It's no secret that this current administration is a bit controversial. But now, people are furious about Trump's latest comments on Charlottesville, and they're completely right to be up in arms about it all. When news of the disaster in Charlottesville, Virginia began to break, politicians everywhere took to Twitter or individual news conferences to issue statements condoning white supremacy and racism. Even well-known, conservative Republicans called out the actions of the Klu Klux Klan and neo-Nazis in Charlottesville over the weekend. But President Trump took his time. In fact, Trump waited two whole days before finally making a statement on whose to blame for the violence.
His initial statement was widely criticized across the media for not explicitly calling out the white supremacists gathered at the "Unite the Right" rally in Charlottesville.
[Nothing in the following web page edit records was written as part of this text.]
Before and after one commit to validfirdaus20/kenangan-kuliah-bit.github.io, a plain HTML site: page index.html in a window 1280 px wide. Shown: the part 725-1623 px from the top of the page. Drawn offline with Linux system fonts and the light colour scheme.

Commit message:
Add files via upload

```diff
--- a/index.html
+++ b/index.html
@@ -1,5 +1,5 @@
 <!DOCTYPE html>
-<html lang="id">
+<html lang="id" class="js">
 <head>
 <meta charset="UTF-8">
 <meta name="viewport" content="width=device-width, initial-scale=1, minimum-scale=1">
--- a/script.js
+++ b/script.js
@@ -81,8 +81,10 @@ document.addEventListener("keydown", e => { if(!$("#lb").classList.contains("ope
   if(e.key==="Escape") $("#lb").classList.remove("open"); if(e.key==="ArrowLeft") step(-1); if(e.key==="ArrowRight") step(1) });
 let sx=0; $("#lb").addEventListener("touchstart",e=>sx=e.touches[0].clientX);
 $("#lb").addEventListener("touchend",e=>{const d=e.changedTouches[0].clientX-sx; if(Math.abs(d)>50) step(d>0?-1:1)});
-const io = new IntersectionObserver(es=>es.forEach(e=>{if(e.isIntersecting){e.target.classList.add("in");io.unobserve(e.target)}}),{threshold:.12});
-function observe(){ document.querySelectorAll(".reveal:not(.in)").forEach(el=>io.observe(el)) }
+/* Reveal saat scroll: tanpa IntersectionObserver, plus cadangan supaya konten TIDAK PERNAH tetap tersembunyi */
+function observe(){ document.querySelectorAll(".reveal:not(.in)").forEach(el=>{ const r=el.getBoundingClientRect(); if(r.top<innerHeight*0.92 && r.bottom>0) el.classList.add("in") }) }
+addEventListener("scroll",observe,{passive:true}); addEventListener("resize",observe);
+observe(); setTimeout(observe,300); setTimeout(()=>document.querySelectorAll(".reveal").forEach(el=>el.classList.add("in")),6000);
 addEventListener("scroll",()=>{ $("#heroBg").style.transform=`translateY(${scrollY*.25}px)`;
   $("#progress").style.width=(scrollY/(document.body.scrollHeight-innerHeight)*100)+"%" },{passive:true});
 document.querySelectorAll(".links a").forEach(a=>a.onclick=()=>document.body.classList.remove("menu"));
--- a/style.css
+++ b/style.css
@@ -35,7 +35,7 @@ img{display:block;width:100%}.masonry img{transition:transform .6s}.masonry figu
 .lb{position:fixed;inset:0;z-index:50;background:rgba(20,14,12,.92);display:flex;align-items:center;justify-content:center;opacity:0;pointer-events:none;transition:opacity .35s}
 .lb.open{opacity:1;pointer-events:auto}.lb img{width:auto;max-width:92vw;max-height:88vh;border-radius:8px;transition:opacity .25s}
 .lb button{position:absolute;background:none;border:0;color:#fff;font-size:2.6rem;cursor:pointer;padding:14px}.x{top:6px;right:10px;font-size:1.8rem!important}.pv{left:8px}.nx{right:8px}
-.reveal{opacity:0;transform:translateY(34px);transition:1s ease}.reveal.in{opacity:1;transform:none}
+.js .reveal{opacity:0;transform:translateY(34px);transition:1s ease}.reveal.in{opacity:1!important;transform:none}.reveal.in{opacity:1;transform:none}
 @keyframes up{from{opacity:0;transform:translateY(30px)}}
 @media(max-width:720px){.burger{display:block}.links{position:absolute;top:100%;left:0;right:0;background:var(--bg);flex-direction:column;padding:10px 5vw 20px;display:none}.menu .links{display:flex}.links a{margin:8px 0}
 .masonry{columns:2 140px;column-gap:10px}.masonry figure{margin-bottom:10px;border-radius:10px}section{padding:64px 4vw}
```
After a car reportedly rammed into a group of counter-protestors, killing one and injuring more than 30 others, Sen. Ted Cruz called on the Department of Justice to investigate the attack as domestic terrorism. Cruz even issued a statement saying: "The Nazis, the KKK, and white supremacists are repulsive and evil."
But the President of the United States? He called out violence "on many sides," and left it at that. And Tuesday, he actually defended those statements.
After a reporter asked Trump why he waited so long to make a statement about Charlottesville, Trump replied, stating that "the statement I made on Saturday, the first statement, was a fine statement." Of course, he couldn't stop there. After being asked if he thought the attack in Charlottesville was perpetuated by a member of the "alt-right" — a term adopted by white supremacists or neo-Nazis to describe their beliefs — Trump said, according to CNBC:
OK. What about the alt-left that came charging at [unintelligible] — excuse me, what about the alt-left that came charging at the, as you say, the alt-right. Do they have any semblance of guilt?
Let me ask you this. What about the fact they came charging — that they came charging, with clubs in their hands, swinging clubs? Do they have any problem? I think they do. So, you know, as far as I'm concerned, that was a horrible, horrible day-
I will tell you something. I watched those very closely, much more closely than you people watched it, and you have- You had a group on one side that was bad and you had a group on the other side that was also very violent. And nobody wants to say that, but I'll say it right now. You had a group, you had a group on the other side that came charging in without a permit and they were very, very violent.
So, in short, Trump still refused to place the blame of the Charlottesville violence, and again blamed "both sides" for what happened. To clarify, what happened is that a white supremacist attended a "Unite the Right" rally, and reportedly rammed his car into a group of peaceful protestors, killing an innocent woman, who was later identified as Heather Heyer, according to The New York Times.
Investigators are still working to uncover whether the car attack was premeditated, but reports have already uncovered that he "long sympathized with Nazi views and had stood with a group of white supremacists hours before Saturday’s bloody crash," according to The Washington Post.
So, yes. People are completely right to be angry at Trump's complacent comments regarding Charlottesville.
At the end of the day, the events in Charlottesville wouldn't have taken place if white supremacists or neo-Nazis hadn't organized their rally. True, they were exercising their First Amendment rights, but that doesn't mean they aren't to blame. In this specific instance, the "alt-left" has nothing to do with the violence in Charlottesville — and Trump needs to acknowledge that.